▸ Assigned task
Although the entries contain pictures, repeat only their words, exactly as written.

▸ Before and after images
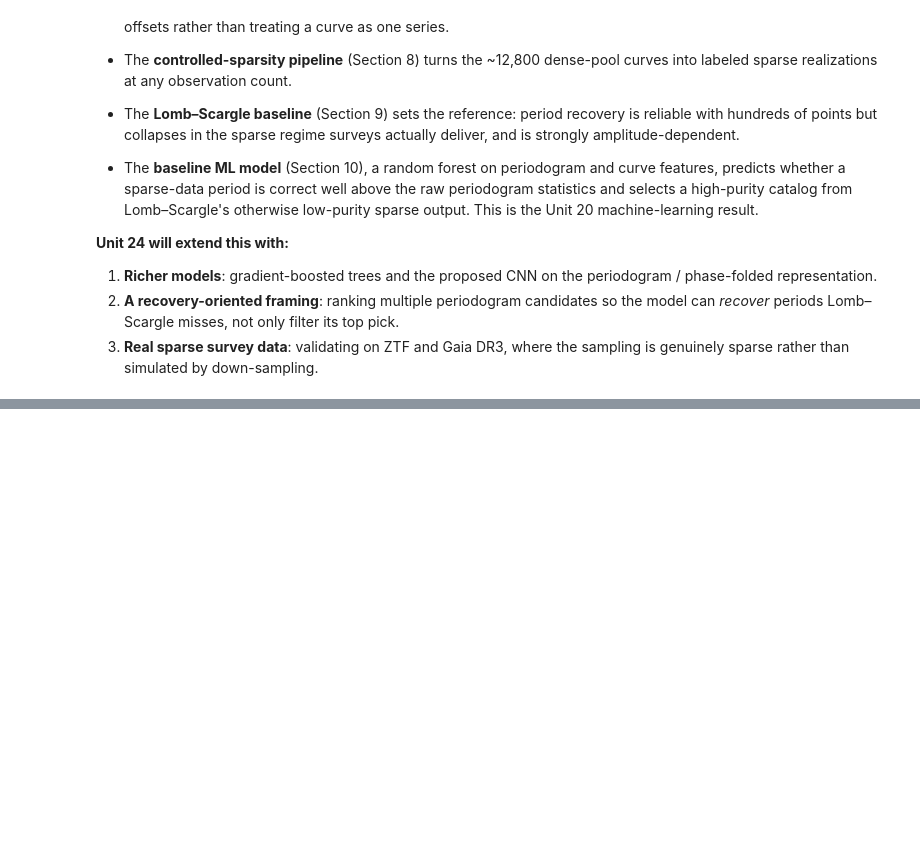
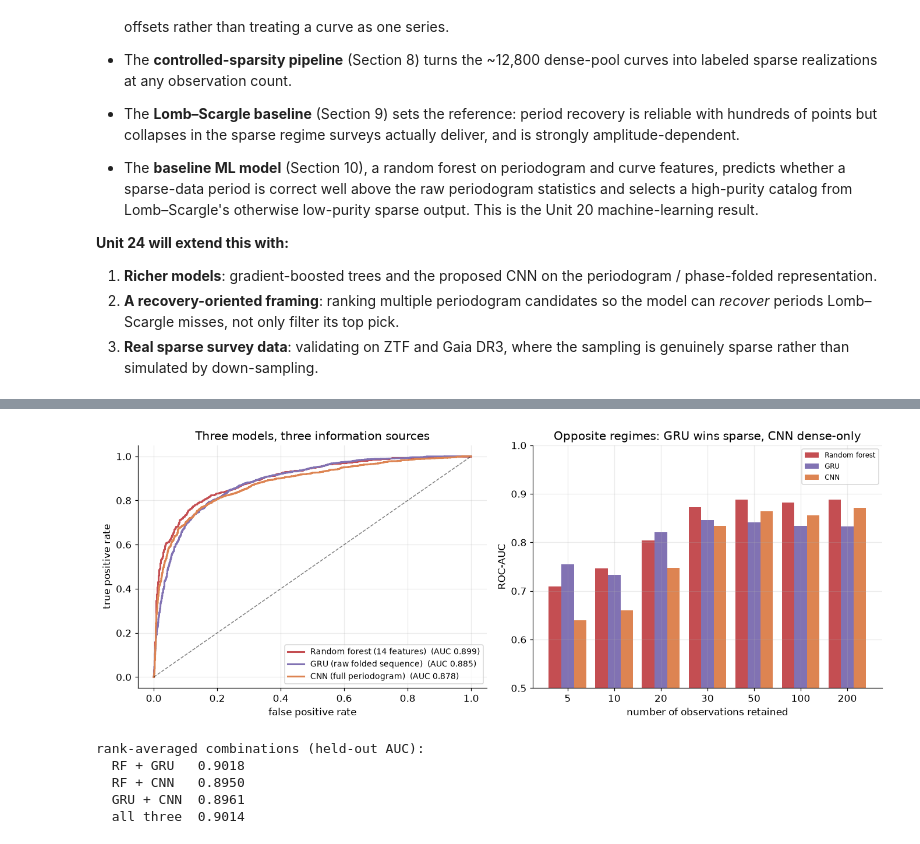
Before and after one commit to cnolan3/asteroid_lightcurve_analysis, a Jupyter notebook: asteroid_rotation_technical.ipynb, the cells around one changed output, grey strips where cells are left out. Cells and saved outputs as stored; diff of their text form; code cells hidden in the pictures; blank space fills up the shorter version.

```diff
--- a/asteroid_rotation_technical.ipynb
+++ b/asteroid_rotation_technical.ipynb
@@ -1258,0 +1433,10 @@ than only filtering them, and validation on real sparse survey data.
+# %%
+from cnn import (PGRAM_PATH, build_periodogram_dataset, encode_rows_cnn,
+                 load_periodograms, make_cnn, save_periodograms)
+
+# Compute (once) the fixed-grid periodogram of every cached sparse curve.
+if not Path(PGRAM_PATH).exists():
+    save_periodograms(build_periodogram_dataset(seqs))   # ~2 min
+pgrams = load_periodograms()
+print(f"periodogram matrix: {pgrams.shape} "
+      f"({pgrams.nbytes / 1e6:.0f} MB as float16)")
@@ -1258,0 +1474,53 @@ than only filtering them, and validation on real sparse survey data.
+# %%
+from scipy.stats import rankdata
+
+THREE = [("Random forest (14 features)", p_rf, RED),
+         ("GRU (raw folded sequence)", p_rnn, PURPLE),
+         ("CNN (full periodogram)", p_cnn, ORANGE)]
+
+fig, axes = plt.subplots(1, 2, figsize=(12.5, 4.8))
+for name, p, c in THREE:
+    fpr, tpr, _ = roc_curve(yte, p)
+    axes[0].plot(fpr, tpr, color=c, lw=2,
+                 label=f"{name}  (AUC {roc_auc_score(yte, p):.3f})")
+axes[0].plot([0, 1], [0, 1], "k--", lw=1, alpha=0.5)
+axes[0].set_xlabel("false positive rate")
+axes[0].set_ylabel("true positive rate")
+axes[0].set_title("Three models, three information sources")
+axes[0].legend(loc="lower right", fontsize=9)
+
+lev_te = feat["level"].values[test]
+sparsity_levels = [5, 10, 20, 30, 50, 100, 200]
+xpos = np.arange(len(sparsity_levels))
+for off, (name, p, c) in zip([-0.27, 0.0, 0.27], THREE):
+    vals = [roc_auc_score(yte[lev_te == L], p[lev_te == L])
+            for L in sparsity_levels]
+    axes[1].bar(xpos + off, vals, width=0.27, color=c,
+                label=name.split(" (")[0])
+axes[1].set_xticks(xpos)
+axes[1].set_xticklabels(sparsity_levels)
+axes[1].set_xlabel("number of observations retained")
+axes[1].set_ylabel("ROC-AUC")
+axes[1].set_ylim(0.5, 1.0)
+axes[1].set_title("Opposite regimes: GRU wins sparse, CNN dense-only")
+axes[1].legend(fontsize=8)
+fig.tight_layout()
+fig.savefig(FIGDIR / "cnn_comparison.png", bbox_inches="tight")
+plt.show()
+
+# Do the models know different things? Rank-average their scores pairwise.
+ranks = {n.split(" (")[0]: rankdata(p) for n, p, _ in THREE}
+print("rank-averaged combinations (held-out AUC):")
+combos = {"RF + GRU": ranks["Random forest"] + ranks["GRU"],
+          "RF + CNN": ranks["Random forest"] + ranks["CNN"],
+          "GRU + CNN": ranks["GRU"] + ranks["CNN"],
+          "all three": sum(ranks.values())}
+for name, s in combos.items():
+    print(f"  {name:<10} {roc_auc_score(yte, s):.4f}")
+# %% [output]
+[figure, added]
+rank-averaged combinations (held-out AUC):
+  RF + GRU   0.9018
+  RF + CNN   0.8950
+  GRU + CNN  0.8961
+  all three  0.9014
```
Also changed, not shown: parts of 9 cells of this notebook, 7 other files.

▸ Finished task
Before and after one commit to cnolan3/asteroid_lightcurve_analysis, a Jupyter notebook: asteroid_rotation_technical.ipynb, the cells around one changed output, grey strips where cells are left out. Cells and saved outputs as stored; diff of their text form; code cells hidden in the pictures; blank space fills up the shorter version.

```diff
--- a/asteroid_rotation_technical.ipynb
+++ b/asteroid_rotation_technical.ipynb
@@ -1258,0 +1433,10 @@ than only filtering them, and validation on real sparse survey data.
+# %%
+from cnn import (PGRAM_PATH, build_periodogram_dataset, encode_rows_cnn,
+                 load_periodograms, make_cnn, save_periodograms)
+
+# Compute (once) the fixed-grid periodogram of every cached sparse curve.
+if not Path(PGRAM_PATH).exists():
+    save_periodograms(build_periodogram_dataset(seqs))   # ~2 min
+pgrams = load_periodograms()
+print(f"periodogram matrix: {pgrams.shape} "
+      f"({pgrams.nbytes / 1e6:.0f} MB as float16)")
@@ -1258,0 +1474,53 @@ than only filtering them, and validation on real sparse survey data.
+# %%
+from scipy.stats import rankdata
+
+THREE = [("Random forest (14 features)", p_rf, RED),
+         ("GRU (raw folded sequence)", p_rnn, PURPLE),
+         ("CNN (full periodogram)", p_cnn, ORANGE)]
+
+fig, axes = plt.subplots(1, 2, figsize=(12.5, 4.8))
+for name, p, c in THREE:
+    fpr, tpr, _ = roc_curve(yte, p)
+    axes[0].plot(fpr, tpr, color=c, lw=2,
+                 label=f"{name}  (AUC {roc_auc_score(yte, p):.3f})")
+axes[0].plot([0, 1], [0, 1], "k--", lw=1, alpha=0.5)
+axes[0].set_xlabel("false positive rate")
+axes[0].set_ylabel("true positive rate")
+axes[0].set_title("Three models, three information sources")
+axes[0].legend(loc="lower right", fontsize=9)
+
+lev_te = feat["level"].values[test]
+sparsity_levels = [5, 10, 20, 30, 50, 100, 200]
+xpos = np.arange(len(sparsity_levels))
+for off, (name, p, c) in zip([-0.27, 0.0, 0.27], THREE):
+    vals = [roc_auc_score(yte[lev_te == L], p[lev_te == L])
+            for L in sparsity_levels]
+    axes[1].bar(xpos + off, vals, width=0.27, color=c,
+                label=name.split(" (")[0])
+axes[1].set_xticks(xpos)
+axes[1].set_xticklabels(sparsity_levels)
+axes[1].set_xlabel("number of observations retained")
+axes[1].set_ylabel("ROC-AUC")
+axes[1].set_ylim(0.5, 1.0)
+axes[1].set_title("Opposite regimes: GRU wins sparse, CNN dense-only")
+axes[1].legend(fontsize=8)
+fig.tight_layout()
+fig.savefig(FIGDIR / "cnn_comparison.png", bbox_inches="tight")
+plt.show()
+
+# Do the models know different things? Rank-average their scores pairwise.
+ranks = {n.split(" (")[0]: rankdata(p) for n, p, _ in THREE}
+print("rank-averaged combinations (held-out AUC):")
+combos = {"RF + GRU": ranks["Random forest"] + ranks["GRU"],
+          "RF + CNN": ranks["Random forest"] + ranks["CNN"],
+          "GRU + CNN": ranks["GRU"] + ranks["CNN"],
+          "all three": sum(ranks.values())}
+for name, s in combos.items():
+    print(f"  {name:<10} {roc_auc_score(yte, s):.4f}")
+# %% [output]
+[figure, added]
+rank-averaged combinations (held-out AUC):
+  RF + GRU   0.9018
+  RF + CNN   0.8950
+  GRU + CNN  0.8961
+  all three  0.9014
```
Also changed, not shown: parts of 9 cells of this notebook, 7 other files.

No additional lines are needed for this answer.